“People don’t usually survive because it severely disrupts the system needed to keep the heart beating,” he said.
Samaras also agrees Baker shouldn’t have been hiking a mountain peak in the afternoon. Still, he commends Baker for hunkering down under a low-lying rock ledge.
“What he did may have saved his life. If he was out in the open and took a direct strike, that would have been the end of him,” Samaras said.
He suspects Baker was electrocuted by a cloud-to-ground bolt that traveled up to where he was laying.
Even if you take refuge in a house, stay away from the windows.

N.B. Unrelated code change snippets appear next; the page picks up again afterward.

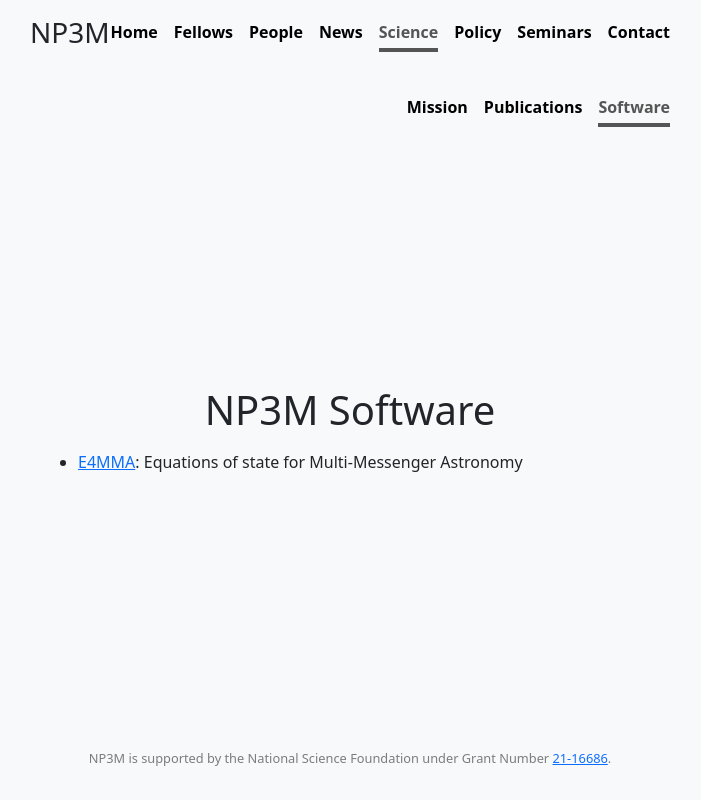
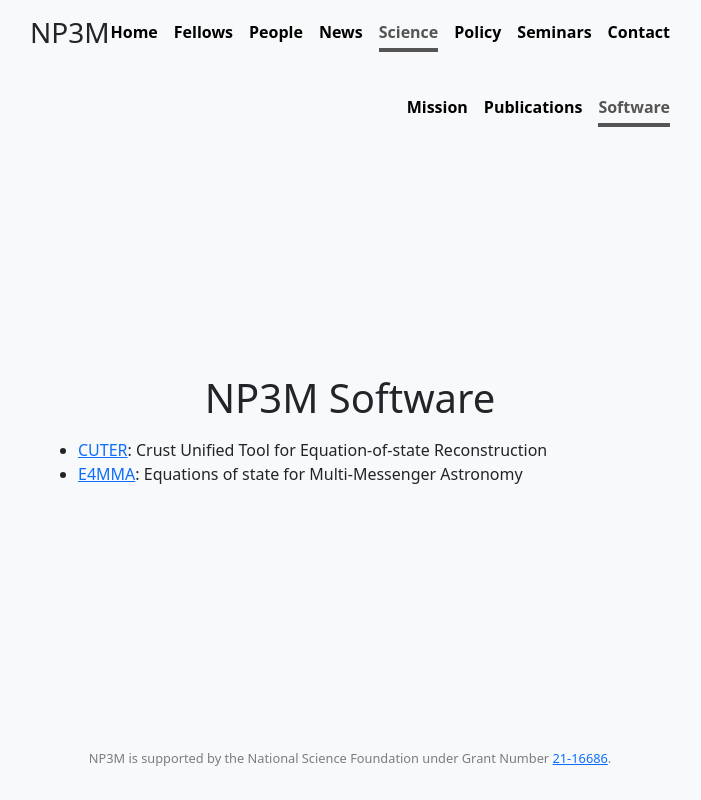
Before and after one commit to np3m/np3m.github.io, a plain HTML site: page software.html in a window 1280 px wide. Shown: the whole page, without its empty margins (290-991 px from the left). Drawn offline with Linux system fonts and the light colour scheme.

Commit message:
Updating software.

```diff
--- a/software.html
+++ b/software.html
@@ -66,6 +66,10 @@
         <p>
           <ul>
             <li style="text-align: left;">
+              <a href="https://zenodo.org/records/10781539">CUTER</a>:
+              Crust Unified Tool for Equation-of-state Reconstruction
+            </li>
+            <li style="text-align: left;">
               <a href="https://np3m.org/code/e4mma">E4MMA</a>:
               Equations of state for Multi-Messenger Astronomy
             </li>
```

“Glass is a pretty darn good insulator, but air is as well. If Mother Nature creates a lightning strike through several thousand feet of air, it’s not going to stop through a quarter-inch window pane,” Samaras explained.
While you’re in the house, mind the physical contact you have with certain elements.

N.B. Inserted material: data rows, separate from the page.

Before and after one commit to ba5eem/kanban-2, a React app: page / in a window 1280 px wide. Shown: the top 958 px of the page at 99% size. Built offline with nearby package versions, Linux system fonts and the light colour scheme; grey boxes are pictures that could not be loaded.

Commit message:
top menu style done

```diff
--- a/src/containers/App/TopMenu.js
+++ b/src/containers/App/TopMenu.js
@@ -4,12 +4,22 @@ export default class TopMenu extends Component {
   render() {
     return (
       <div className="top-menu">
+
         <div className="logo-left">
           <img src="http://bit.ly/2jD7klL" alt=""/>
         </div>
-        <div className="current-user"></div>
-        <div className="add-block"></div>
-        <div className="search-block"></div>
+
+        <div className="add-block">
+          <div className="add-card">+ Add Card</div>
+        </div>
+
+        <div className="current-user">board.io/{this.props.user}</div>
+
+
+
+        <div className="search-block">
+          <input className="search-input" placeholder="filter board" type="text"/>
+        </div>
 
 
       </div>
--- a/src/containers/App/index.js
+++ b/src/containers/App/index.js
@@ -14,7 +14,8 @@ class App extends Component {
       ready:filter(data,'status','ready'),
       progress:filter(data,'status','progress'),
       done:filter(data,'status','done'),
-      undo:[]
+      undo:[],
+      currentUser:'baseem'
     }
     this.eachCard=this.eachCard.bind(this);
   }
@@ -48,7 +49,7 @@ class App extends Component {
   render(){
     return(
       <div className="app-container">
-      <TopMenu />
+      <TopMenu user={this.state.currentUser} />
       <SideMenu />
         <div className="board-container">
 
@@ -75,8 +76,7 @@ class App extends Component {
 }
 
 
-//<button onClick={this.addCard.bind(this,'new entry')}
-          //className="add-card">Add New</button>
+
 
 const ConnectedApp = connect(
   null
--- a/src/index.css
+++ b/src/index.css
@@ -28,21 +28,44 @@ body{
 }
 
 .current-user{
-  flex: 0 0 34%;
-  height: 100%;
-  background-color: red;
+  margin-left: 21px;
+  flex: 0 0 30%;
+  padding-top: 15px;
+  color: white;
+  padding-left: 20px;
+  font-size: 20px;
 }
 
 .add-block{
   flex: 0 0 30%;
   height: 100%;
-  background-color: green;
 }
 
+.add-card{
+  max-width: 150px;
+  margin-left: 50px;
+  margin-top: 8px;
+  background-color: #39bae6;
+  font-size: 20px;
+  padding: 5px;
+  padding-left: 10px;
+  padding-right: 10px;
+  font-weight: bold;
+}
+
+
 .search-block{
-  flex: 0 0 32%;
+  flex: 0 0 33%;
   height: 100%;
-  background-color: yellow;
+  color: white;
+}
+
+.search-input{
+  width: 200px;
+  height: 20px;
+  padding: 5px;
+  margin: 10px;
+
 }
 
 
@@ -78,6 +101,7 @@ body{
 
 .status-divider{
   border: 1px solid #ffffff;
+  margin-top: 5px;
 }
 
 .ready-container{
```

“Water is a lot better conductor than air,” said Samaras. Since plumbing is metal, you shouldn’t be splishing and splashing in your tub, shower or sink.
A landline, if indeed you still own one, can also serve as an electrical conductor, as can other electrical appliances. If you use your cell phone, leave it unplugged.
If you can’t get to a house, hide in a car. Yes, lightning can strike a motor vehicle. Don’t touch any metal or play with appliances plugged in into the battery charger.
“Cars aren’t safe because of rubber tires; they’re safe because lightning travels on the outside of them. The vehicle acts as a Faraday cage, a metal capsule,” Samaras said, adding that four inches or rubber are no match for a high-voltage charge.
If you hear thunder coming from eight to 10 miles away, it’s time to seek shelter. No matter how far away you hear those thunderclaps, don’t go mountain climbing in the afternoon.
Baker says that’s the kind of lesson he’ll share when he obtains his degree and starts teaching high school.
“Basically it gives me bragging rights to say I got struck by lightning so you should listen because I’m a science teacher,” Baker said.